--- The input ---

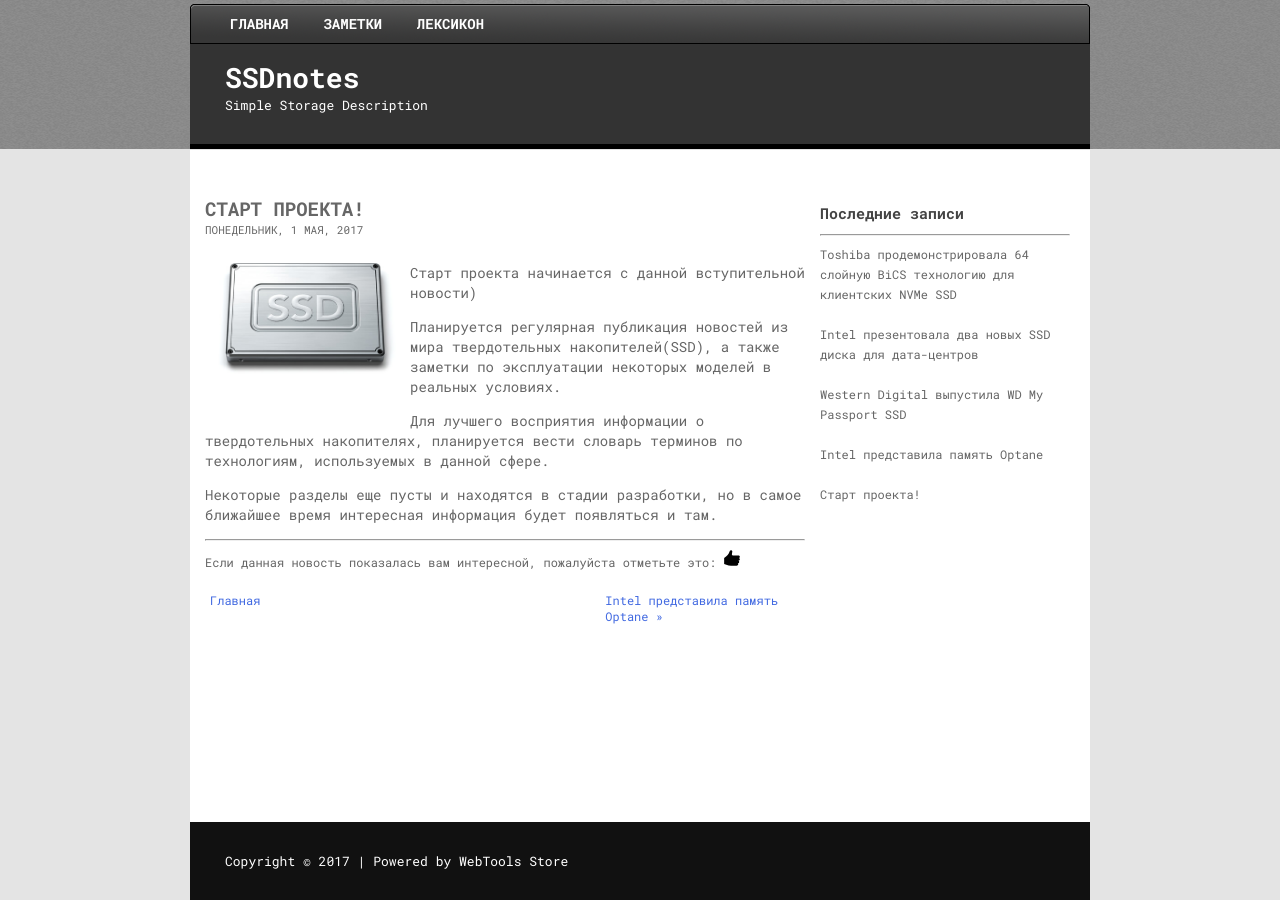
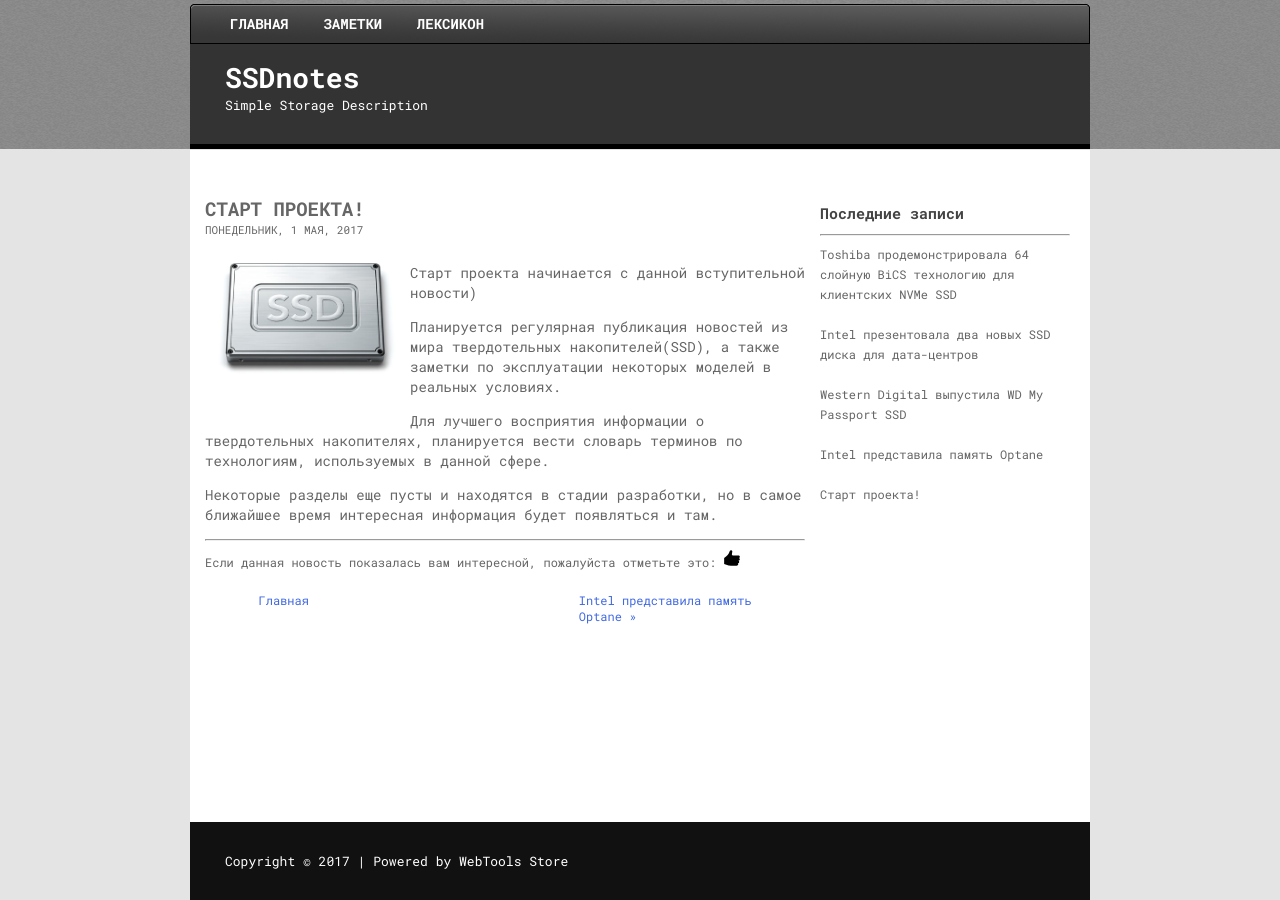
Before and after one commit to web2ls/ssdnotes, a Jekyll site: the page built from _posts/2017-5-1-first-news.md, in a window 1280 px wide. Built offline with Jekyll 4.4.1, drawn with Linux system fonts in a browser that asks for light colours; comment, search, counter and statistics services are not loaded.

Commit message:
fixed bug with position post navigation in post templates

```diff
--- a/_includes/post_nav.html
+++ b/_includes/post_nav.html
@@ -2,7 +2,7 @@
   {% if page.previous.url %}
     <a href="{{ site.github.url }}{{ page.previous.url }}">&laquo; {{ page.previous.title }}</a>
   {% endif %}
-  <a href="{{ site.github.url }}">Главная</a>
+  <a class="post-nav-link-to-mainpage" href="{{ site.github.url }}">Главная</a>
   {% if page.next.url %}
     <a href="{{ site.github.url }}{{ page.next.url }}">{{ page.next.title }} &raquo;</a>
   {% endif %}
--- a/css/core.css
+++ b/css/core.css
@@ -202,7 +202,8 @@ nav a:hover {
 }
 
 .bottom-links a {
-  width: 33%;
+  display: block;
+  width: 37.5%;
   font-size: 12px;
   font-weight: 400;
   line-height: normal;
@@ -211,6 +212,11 @@ nav a:hover {
 
 .bottom-links a:hover {
   color: #666666;
+}
+
+.bottom-links .post-nav-link-to-mainpage {
+  width: 25%;
+  text-align: center;
 }
 
 aside {
```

--- Task to carry out ---
In the copy, include every line of the entries above exactly and none of the pictures.

--- Answer space ---
Before and after one commit to web2ls/ssdnotes, a Jekyll site: the page built from _posts/2017-5-1-first-news.md, in a window 1280 px wide. Built offline with Jekyll 4.4.1, drawn with Linux system fonts in a browser that asks for light colours; comment, search, counter and statistics services are not loaded.

Commit message:
fixed bug with position post navigation in post templates

```diff
--- a/_includes/post_nav.html
+++ b/_includes/post_nav.html
@@ -2,7 +2,7 @@
   {% if page.previous.url %}
     <a href="{{ site.github.url }}{{ page.previous.url }}">&laquo; {{ page.previous.title }}</a>
   {% endif %}
-  <a href="{{ site.github.url }}">Главная</a>
+  <a class="post-nav-link-to-mainpage" href="{{ site.github.url }}">Главная</a>
   {% if page.next.url %}
     <a href="{{ site.github.url }}{{ page.next.url }}">{{ page.next.title }} &raquo;</a>
   {% endif %}
--- a/css/core.css
+++ b/css/core.css
@@ -202,7 +202,8 @@ nav a:hover {
 }
 
 .bottom-links a {
-  width: 33%;
+  display: block;
+  width: 37.5%;
   font-size: 12px;
   font-weight: 400;
   line-height: normal;
@@ -211,6 +212,11 @@ nav a:hover {
 
 .bottom-links a:hover {
   color: #666666;
+}
+
+.bottom-links .post-nav-link-to-mainpage {
+  width: 25%;
+  text-align: center;
 }
 
 aside {
```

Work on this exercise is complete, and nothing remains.